A mother-of-four, Downie clearly has a knack for “accidental” success having initially touched upon the fashion scene via a short stint making jewellery at her kitchen table which was selling at hip Covent Garden store Koh Samui in the late Nineties - before “one day I was cooking fishfinger sandwiches and [Net-A-Porter.com founder] Natalie Massenet calls up to ask if she can buy some for this new online thing she was doing”. Whether professionally trained or not, she’s keen that fashion illustrators are worthy of being called artists regardless of their status in relation to photographers. Certainly her own work is now bought by collectors all over the world at prices akin to fine art, regardless of what her subjects are depicted wearing. Citing the work of her Gucci collaborator Ignaci, as well as that of Kelly Brennan and Jill Button, “it crosses the line of design and fine art”, she says. “Whatever that umbrella term can be called. It shouldn’t be relegated to just fashion illustration.”
Surface designs are often a big deal in fashion. They can make simple pieces more interesting and even be a focal point within an illustration. There are only so many silky dresses that will go down a runway before patterns start popping. Being able to really show off a Moschino show in illustrated form would be nothing without being able to showcase the patterns created for their garments.
Giorgio Armani, an outstanding Italian fashion designer, particularly noted for his menswear for his clean, tailored lines. He formed his company, Armani, in 1975, and by 2001 was acclaimed as the most successful designer to come out of Italy, with an annual turnover of $1.6 billion and a personal fortune of $7 billion as of 2012. Armani is also the first ever designer to ban models who has a Body Mass Index under 18. He is truly a living legend and a great fashion designer.
Thanks for sharing Elsie! I actually just decided that creating a template and photocopying it to draw overtop of is the best technique for me and I put one up for free download http://bittysbitz.blogspot.ca/2013/01/free-croquis-template.html . It lets you spend more time on the sillouhette and details of the garment instead of the body, and as long as you print it in gray or something light, you will hardly even notice it underneath.
In this stage only experience person who can help to improve decision making. It is really depends on whether the unfolding of a range or collection fulfils the original need or philosophy. Decisions on research, colour, design development, fabrication, silhouette, proportion, construction, prototyping and embellishment all contribute to a well considered range.
Add written supplements if required. Requirements vary widely, but depending on the program, you may need to include an essay or an artist statement. Usually, the program will supply its own guidelines for an essay. Artists' statements are less program-specific. An artist statement essentially summarizes your influences, direction, and creative inspiration in a paragraph or two. If you have never written an artist statement before, How to Write an Artist Statement is very helpful.
Hair can also help in the composition or be a main focal point as well. In terms of composition, the movement of the hair can be just as important as the movement of a garment. You’ll notice in many of the images in this article that most of the hair depicted is long and often moves with the dresses drawn in the illustration. You may want to consider hair to be another piece of the illustrated puzzle when creating fashion illustrations.

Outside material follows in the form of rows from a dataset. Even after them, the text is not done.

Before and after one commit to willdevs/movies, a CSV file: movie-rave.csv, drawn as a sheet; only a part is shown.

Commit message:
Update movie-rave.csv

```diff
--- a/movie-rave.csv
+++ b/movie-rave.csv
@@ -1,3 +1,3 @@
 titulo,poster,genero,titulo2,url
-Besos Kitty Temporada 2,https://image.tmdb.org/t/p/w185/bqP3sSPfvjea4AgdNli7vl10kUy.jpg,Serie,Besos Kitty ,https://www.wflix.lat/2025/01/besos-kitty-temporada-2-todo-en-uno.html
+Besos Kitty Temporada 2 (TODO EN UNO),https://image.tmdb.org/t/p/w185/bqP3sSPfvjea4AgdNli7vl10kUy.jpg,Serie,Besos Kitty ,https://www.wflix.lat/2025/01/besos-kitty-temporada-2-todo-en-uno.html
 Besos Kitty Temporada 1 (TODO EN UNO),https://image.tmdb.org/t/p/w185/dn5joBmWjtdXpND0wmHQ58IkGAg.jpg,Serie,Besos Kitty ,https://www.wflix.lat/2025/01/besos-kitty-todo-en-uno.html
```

The balance line should be a straight vertical line, even if you want the model to pose in a leaning position. For example, if you want the the model to be posed with her hips tilted slightly to her left, draw a straight balance line in the middle of the page. You want this line to extend from the top of the model's head to the ground that she is standing on.

Another important factor to consider when pursuing a career in fashion illustration is stability. Like any freelancing situation, there can be lulls and bursts of work with unpredictable pay days. Walton ultimately eschewed the uncertainty of a full-time illustration career, and joined The Sartorialist as fashion director last fall. "You can make a career out of [illustration], but you really have to hustle. That’s the nature of freelance, you never really know." 
In the past two years I have designed four dress collections (Time flies!). Each time I’ve shared a collection here we have received tons of requests for a how-to post about fashion sketching. I am self-taught (and still learning!), but I thought it would be fun to share a little bit about my process. I hope that some of you feel inspired to pull out your pens and pencils and notebooks today. Fashion sketching isn’t nearly as intimidating as I once thought it would be.
Creating a garment flat in Adobe Illustrator is the most foundational skill a fashion designer needs to know. A garment flat is a basic digital sketch that displays a garment as if it were laid "flat". It's used to communicate your design idea technically - whether that's to a pattern-maker, technical designer, merchandiser, or manufacturer. Garment flats are also a must-have in any tech pack or fashion design portfolio.
To get attractive design, the feel, handle and texture of fabrics is most essential. Fashion is a visual medium; so touch becomes increasingly important to express luxury looks at the fashion market. Textile technologists have made great improvements in the sensual aspects of fabric like how it feels, looking and behaves, in addition to treatments that can affect the look and feel of garments after they are made, for example, washes and abrasions.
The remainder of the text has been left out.